The Chicago Riverwalk aims to re-establish Chicago’s connection to its “second waterfront.” The Chicago River’s role has changed throughout the city’s history, but it has always been an important setting and amenity. While the Riverwalk has become a successful recreational venue, its River Theater, on the site of the Eastland Disaster, offers a place of respite and reflection. Soon after its 2015 opening, the space hosted a 100th Anniversary Commemoration, led by the Eastland Disaster Historical Society.
Ross Barney Architects developed several memorial concepts to take place on the site. While the decision for a permanent installation has been stalled, one idea comprised a series of light diodes representing each life lost in the event. This subtle approach added an ambiance to the public park at night while alluding to the event. Once per year, a glowing form of the location where the vessel capsized could play host to tributes.
Grounded in the history of Chicago’s development and growth, the river plays a fundamental role in our memory. If only the riverbanks could talk, the stories they would tell would captivate many and inform our collective future.
Explore more rich history on the Eastland Disaster Historical Society’s website.
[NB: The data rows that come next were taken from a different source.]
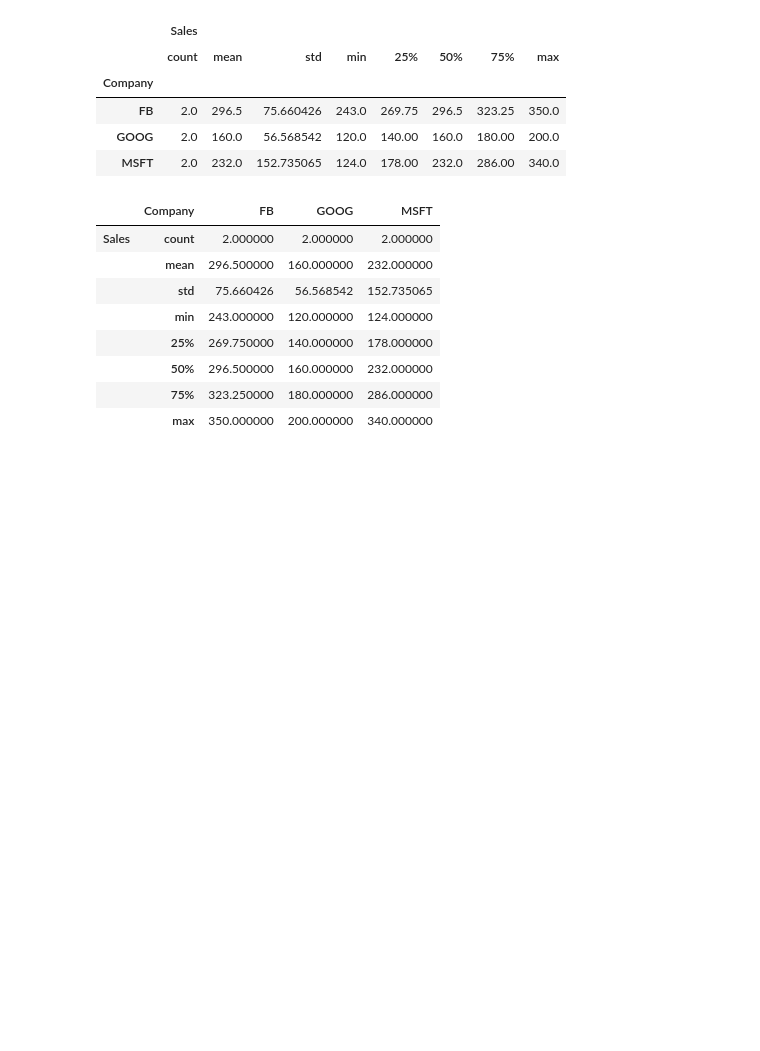
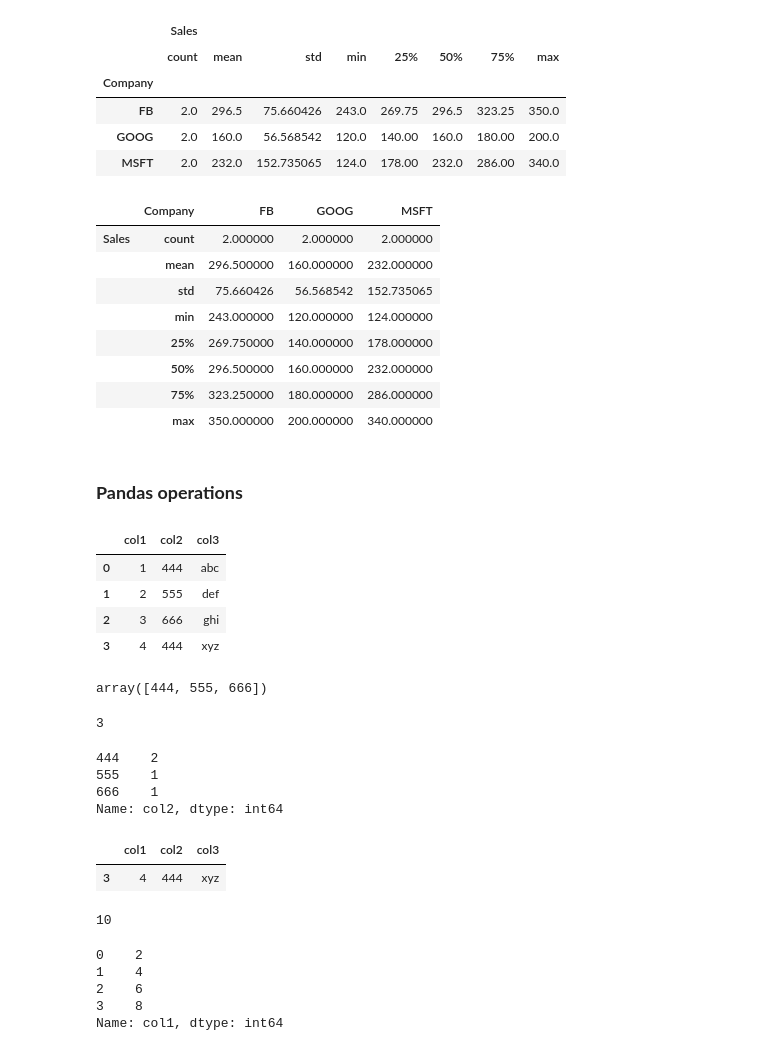
Before and after one commit to Abubakr1710/Python-Libraries, a Jupyter notebook: pandas/intro.ipynb, the cells around one changed output. Cells and saved outputs as stored; diff of their text form; code cells hidden in the pictures; blank space fills up the shorter version.

Commit message:
pandas operations added

```diff
--- a/pandas/intro.ipynb
+++ b/pandas/intro.ipynb
@@ -412,3 +412,37 @@ df.groupby('Company').describe().transpose() #group the dataframe by a column an
 |  | 50% | 296.500000 | 160.000000 | 232.000000 |
 |  | 75% | 323.250000 | 180.000000 | 286.000000 |
 |  | max | 350.000000 | 200.000000 | 340.000000 |
+# %% [markdown]
+### **Pandas operations**
+# %%
+df = pd.DataFrame({'col1':[1,2,3,4], 'col2':[444,555,666,444], 'col3':['abc','def','ghi','xyz']}) # create a dataframe
+df.head() # display the first five rows of the dataframe
+# %% [output]
+|  | col1 | col2 | col3 |
+| 0 | 1 | 444 | abc |
+| 1 | 2 | 555 | def |
+| 2 | 3 | 666 | ghi |
+| 3 | 4 | 444 | xyz |
+# %%
+df['col2'].unique() # display the unique values of a column
+# %% [output]
+array([444, 555, 666])
+# %%
+df['col2'].nunique() # display the number of unique values of a column
+# %% [output]
+3
+# %%
+df['col2'].value_counts() # display the value counts of a column
+# %% [output]
+444    2
+555    1
+666    1
+Name: col2, dtype: int64
+# %%
+#Col 1 is greater than 2
+#Col 2 is equal to 444
+ndf = df[(df['col1']>2) & (df['col2']==444)] # create a new dataframe with boolean values
+ndf # display the new dataframe
+# %% [output]
+|  | col1 | col2 | col3 |
+| 3 | 4 | 444 | xyz |
@@ -414,0 +452,12 @@ df.groupby('Company').describe().transpose() #group the dataframe by a column an
+# %%
+times2(5) # call the function
+# %% [output]
+10
+# %%
+df['col1'].apply(times2) # apply the function to the dataframe
+# %% [output]
+0    2
+1    4
+2    6
+3    8
+Name: col1, dtype: int64
```
Also changed, not shown: parts of 9 cells of this notebook.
The next phase of the Chicago Riverwalk (North LaSalle Street to West Lake Street) is expected to open Fall 2016.